Set the entries below down again, please. Match them exactly.

----

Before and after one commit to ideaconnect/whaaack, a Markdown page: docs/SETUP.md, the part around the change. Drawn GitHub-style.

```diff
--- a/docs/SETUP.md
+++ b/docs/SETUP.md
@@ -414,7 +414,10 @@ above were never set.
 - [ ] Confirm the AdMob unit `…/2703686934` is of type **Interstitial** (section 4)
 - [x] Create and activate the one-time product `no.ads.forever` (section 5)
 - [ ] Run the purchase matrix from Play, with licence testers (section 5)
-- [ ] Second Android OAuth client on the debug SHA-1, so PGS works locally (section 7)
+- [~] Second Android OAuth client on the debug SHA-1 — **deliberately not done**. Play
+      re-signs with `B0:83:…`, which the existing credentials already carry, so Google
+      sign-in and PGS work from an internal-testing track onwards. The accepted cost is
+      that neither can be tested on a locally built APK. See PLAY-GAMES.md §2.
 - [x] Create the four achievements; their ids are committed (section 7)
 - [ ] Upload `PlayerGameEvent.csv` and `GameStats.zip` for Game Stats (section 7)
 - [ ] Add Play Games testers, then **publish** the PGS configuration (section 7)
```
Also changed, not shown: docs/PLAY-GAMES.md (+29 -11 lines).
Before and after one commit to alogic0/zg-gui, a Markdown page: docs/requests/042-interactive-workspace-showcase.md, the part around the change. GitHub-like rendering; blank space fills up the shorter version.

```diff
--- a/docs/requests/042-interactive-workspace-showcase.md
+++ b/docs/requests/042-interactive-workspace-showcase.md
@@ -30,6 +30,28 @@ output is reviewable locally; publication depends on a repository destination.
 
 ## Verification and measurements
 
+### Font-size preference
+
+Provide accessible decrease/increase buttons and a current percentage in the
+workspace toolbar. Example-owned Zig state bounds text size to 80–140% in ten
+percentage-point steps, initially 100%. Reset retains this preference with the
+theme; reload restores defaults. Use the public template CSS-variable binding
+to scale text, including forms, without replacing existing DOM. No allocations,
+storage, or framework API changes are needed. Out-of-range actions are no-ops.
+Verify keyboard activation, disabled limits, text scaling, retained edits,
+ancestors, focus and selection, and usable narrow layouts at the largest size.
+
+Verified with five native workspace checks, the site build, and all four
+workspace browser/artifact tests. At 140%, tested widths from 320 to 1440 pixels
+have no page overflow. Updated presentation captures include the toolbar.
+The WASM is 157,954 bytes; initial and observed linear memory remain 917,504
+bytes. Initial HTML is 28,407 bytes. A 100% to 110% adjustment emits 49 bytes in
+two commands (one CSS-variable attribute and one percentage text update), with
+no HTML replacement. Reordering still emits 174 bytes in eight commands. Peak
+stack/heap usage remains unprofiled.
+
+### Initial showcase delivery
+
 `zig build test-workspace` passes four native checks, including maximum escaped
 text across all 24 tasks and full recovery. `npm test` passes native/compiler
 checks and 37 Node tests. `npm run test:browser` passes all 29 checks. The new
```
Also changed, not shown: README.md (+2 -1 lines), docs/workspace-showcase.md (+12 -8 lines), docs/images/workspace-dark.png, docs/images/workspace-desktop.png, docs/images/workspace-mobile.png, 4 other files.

----

Answer to this problem:
Before and after one commit to ideaconnect/whaaack, a Markdown page: docs/SETUP.md, the part around the change. Drawn GitHub-style.

```diff
--- a/docs/SETUP.md
+++ b/docs/SETUP.md
@@ -414,7 +414,10 @@ above were never set.
 - [ ] Confirm the AdMob unit `…/2703686934` is of type **Interstitial** (section 4)
 - [x] Create and activate the one-time product `no.ads.forever` (section 5)
 - [ ] Run the purchase matrix from Play, with licence testers (section 5)
-- [ ] Second Android OAuth client on the debug SHA-1, so PGS works locally (section 7)
+- [~] Second Android OAuth client on the debug SHA-1 — **deliberately not done**. Play
+      re-signs with `B0:83:…`, which the existing credentials already carry, so Google
+      sign-in and PGS work from an internal-testing track onwards. The accepted cost is
+      that neither can be tested on a locally built APK. See PLAY-GAMES.md §2.
 - [x] Create the four achievements; their ids are committed (section 7)
 - [ ] Upload `PlayerGameEvent.csv` and `GameStats.zip` for Game Stats (section 7)
 - [ ] Add Play Games testers, then **publish** the PGS configuration (section 7)
```
Also changed, not shown: docs/PLAY-GAMES.md (+29 -11 lines).
Before and after one commit to alogic0/zg-gui, a Markdown page: docs/requests/042-interactive-workspace-showcase.md, the part around the change. GitHub-like rendering; blank space fills up the shorter version.

```diff
--- a/docs/requests/042-interactive-workspace-showcase.md
+++ b/docs/requests/042-interactive-workspace-showcase.md
@@ -30,6 +30,28 @@ output is reviewable locally; publication depends on a repository destination.
 
 ## Verification and measurements
 
+### Font-size preference
+
+Provide accessible decrease/increase buttons and a current percentage in the
+workspace toolbar. Example-owned Zig state bounds text size to 80–140% in ten
+percentage-point steps, initially 100%. Reset retains this preference with the
+theme; reload restores defaults. Use the public template CSS-variable binding
+to scale text, including forms, without replacing existing DOM. No allocations,
+storage, or framework API changes are needed. Out-of-range actions are no-ops.
+Verify keyboard activation, disabled limits, text scaling, retained edits,
+ancestors, focus and selection, and usable narrow layouts at the largest size.
+
+Verified with five native workspace checks, the site build, and all four
+workspace browser/artifact tests. At 140%, tested widths from 320 to 1440 pixels
+have no page overflow. Updated presentation captures include the toolbar.
+The WASM is 157,954 bytes; initial and observed linear memory remain 917,504
+bytes. Initial HTML is 28,407 bytes. A 100% to 110% adjustment emits 49 bytes in
+two commands (one CSS-variable attribute and one percentage text update), with
+no HTML replacement. Reordering still emits 174 bytes in eight commands. Peak
+stack/heap usage remains unprofiled.
+
+### Initial showcase delivery
+
 `zig build test-workspace` passes four native checks, including maximum escaped
 text across all 24 tasks and full recovery. `npm test` passes native/compiler
 checks and 37 Node tests. `npm run test:browser` passes all 29 checks. The new
```
Also changed, not shown: README.md (+2 -1 lines), docs/workspace-showcase.md (+12 -8 lines), docs/images/workspace-dark.png, docs/images/workspace-desktop.png, docs/images/workspace-mobile.png, 4 other files.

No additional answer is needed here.